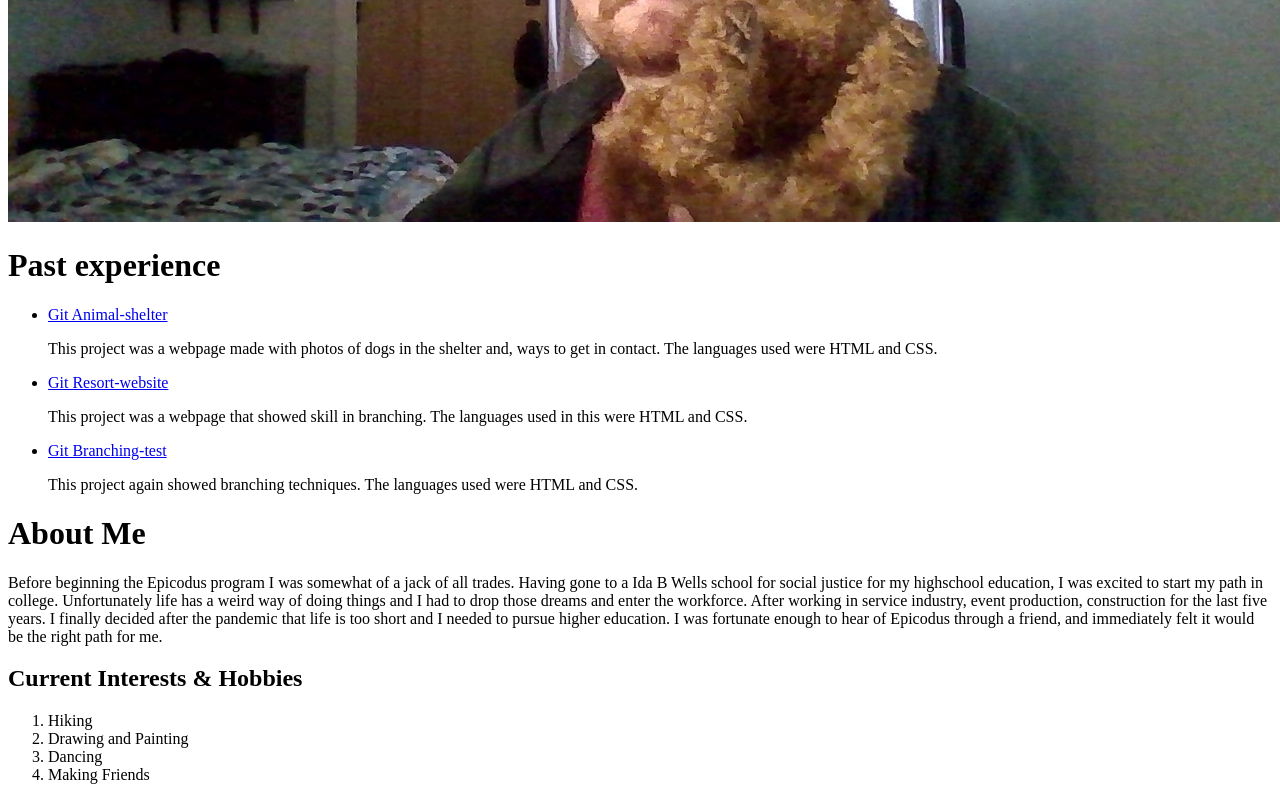
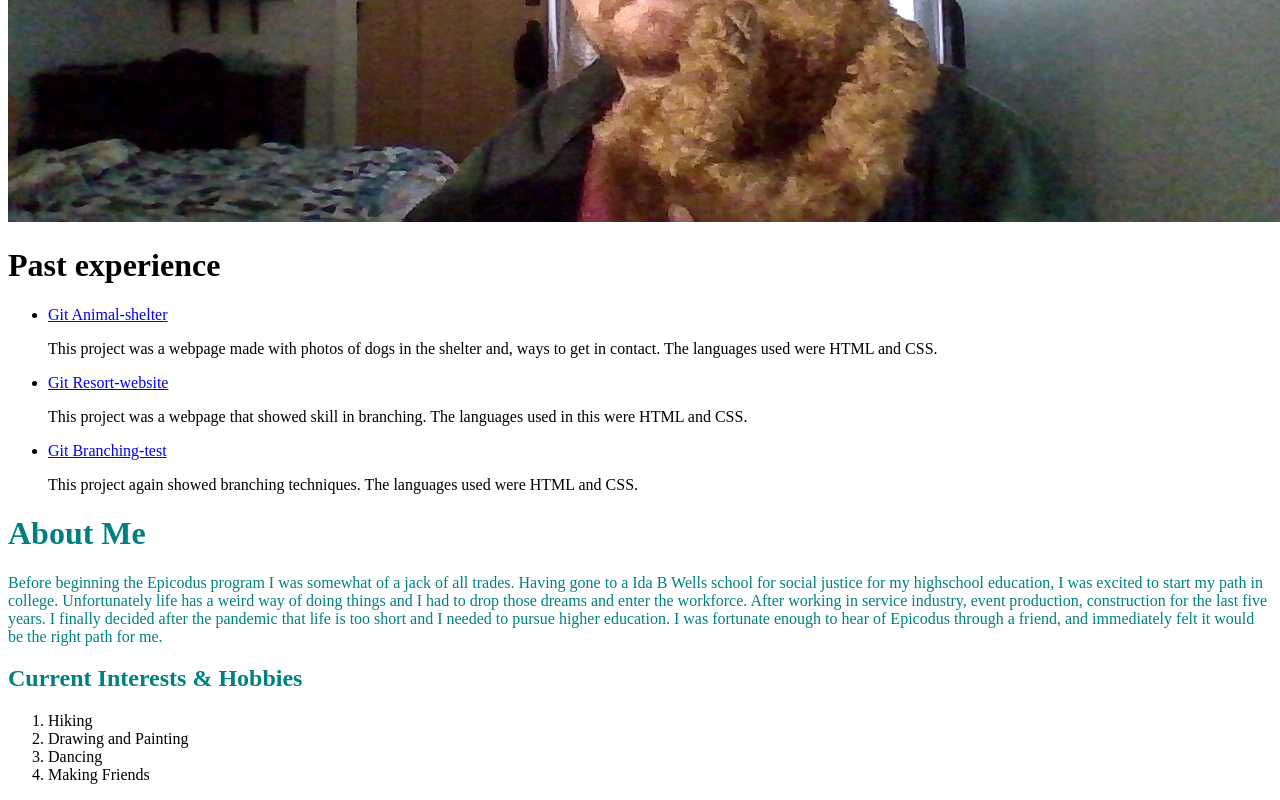
Before and after one commit to Coltthatcher/portfolio-landing-page, a plain HTML site: page index.html in a window 1280 px wide. Shown: the part 625-1425 px from the top of the page. Drawn offline with Linux system fonts and the light colour scheme; files that its build step writes are made by us from their sources.

Commit message:
WIP: Trouble with style.css folder

```diff
--- /dev/null
+++ b/css/styles.css
@@ -0,0 +1,4 @@
+.important {
+  color: teal;
+
+}
--- a/index.html
+++ b/index.html
@@ -10,33 +10,33 @@
 <body>
   <h1><strong>Past experience</strong></h1>
   <ul>
-    <li>
-      <a href="https://github.com/Coltthatcher/animal-shelter">Git Animal-shelter</a>
-    </li>
+
+    <li><a href="https://github.com/Coltthatcher/animal-shelter">Git Animal-shelter</a></li>
 
     <p>This project was a webpage made with photos of dogs in the shelter and, ways to get in contact. The languages used were HTML and CSS.</p>
 
-    <li>
-      <a href="https://github.com/mellowmorgan/resort-project/tree/main/resort-website">Git Resort-website</a>
-    </li>
+    <li><a href="https://github.com/mellowmorgan/resort-project/tree/main/resort-website">Git Resort-website</a></li>
 
     <p>This project was a webpage that showed skill in branching. The languages used in this were HTML and CSS.</p>
 
-    <li>
-      <a href="https://github.com/Coltthatcher/Branching-test">Git Branching-test</a>
-     </li>
+    <li><a href="https://github.com/Coltthatcher/Branching-test">Git Branching-test</a></li>
 
      <p>This project again showed branching techniques. The languages used were HTML and CSS.</p>
 
   </ul>
 
-
+<div class="important">
   <h1>About Me</h1>
 
+
   <p>Before beginning the Epicodus program I was somewhat of a jack of all trades. Having gone to a Ida B Wells school for social justice for my highschool education, I was excited to start my path in college. Unfortunately life has a weird way of doing things and I had to drop those dreams and enter the workforce. After working in service industry, event production, construction for the last five years. I finally decided after the pandemic that life is too short and I needed to pursue higher education. I was fortunate enough to hear of Epicodus through a friend, and immediately felt it would be the right path for me.</p>
+</div>
 
+<div class="important">
   <h2>Current Interests & Hobbies</h2>
-    <ol>
+</div>
+
+   <ol>
       <li>Hiking</li>
       <li>Drawing and Painting</li>
       <li>Dancing</li>
```
Also changed, not shown: styles.css (deleted).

◇ ◇ ◇ ◇

WHAT IS BEING ASKED
All of the records above should be returned exactly, though the pictures should not.

RESPONSE FOR THIS EXERCISE
Before and after one commit to Coltthatcher/portfolio-landing-page, a plain HTML site: page index.html in a window 1280 px wide. Shown: the part 625-1425 px from the top of the page. Drawn offline with Linux system fonts and the light colour scheme; files that its build step writes are made by us from their sources.

Commit message:
WIP: Trouble with style.css folder

```diff
--- /dev/null
+++ b/css/styles.css
@@ -0,0 +1,4 @@
+.important {
+  color: teal;
+
+}
--- a/index.html
+++ b/index.html
@@ -10,33 +10,33 @@
 <body>
   <h1><strong>Past experience</strong></h1>
   <ul>
-    <li>
-      <a href="https://github.com/Coltthatcher/animal-shelter">Git Animal-shelter</a>
-    </li>
+
+    <li><a href="https://github.com/Coltthatcher/animal-shelter">Git Animal-shelter</a></li>
 
     <p>This project was a webpage made with photos of dogs in the shelter and, ways to get in contact. The languages used were HTML and CSS.</p>
 
-    <li>
-      <a href="https://github.com/mellowmorgan/resort-project/tree/main/resort-website">Git Resort-website</a>
-    </li>
+    <li><a href="https://github.com/mellowmorgan/resort-project/tree/main/resort-website">Git Resort-website</a></li>
 
     <p>This project was a webpage that showed skill in branching. The languages used in this were HTML and CSS.</p>
 
-    <li>
-      <a href="https://github.com/Coltthatcher/Branching-test">Git Branching-test</a>
-     </li>
+    <li><a href="https://github.com/Coltthatcher/Branching-test">Git Branching-test</a></li>
 
      <p>This project again showed branching techniques. The languages used were HTML and CSS.</p>
 
   </ul>
 
-
+<div class="important">
   <h1>About Me</h1>
 
+
   <p>Before beginning the Epicodus program I was somewhat of a jack of all trades. Having gone to a Ida B Wells school for social justice for my highschool education, I was excited to start my path in college. Unfortunately life has a weird way of doing things and I had to drop those dreams and enter the workforce. After working in service industry, event production, construction for the last five years. I finally decided after the pandemic that life is too short and I needed to pursue higher education. I was fortunate enough to hear of Epicodus through a friend, and immediately felt it would be the right path for me.</p>
+</div>
 
+<div class="important">
   <h2>Current Interests & Hobbies</h2>
-    <ol>
+</div>
+
+   <ol>
       <li>Hiking</li>
       <li>Drawing and Painting</li>
       <li>Dancing</li>
```
Also changed, not shown: styles.css (deleted).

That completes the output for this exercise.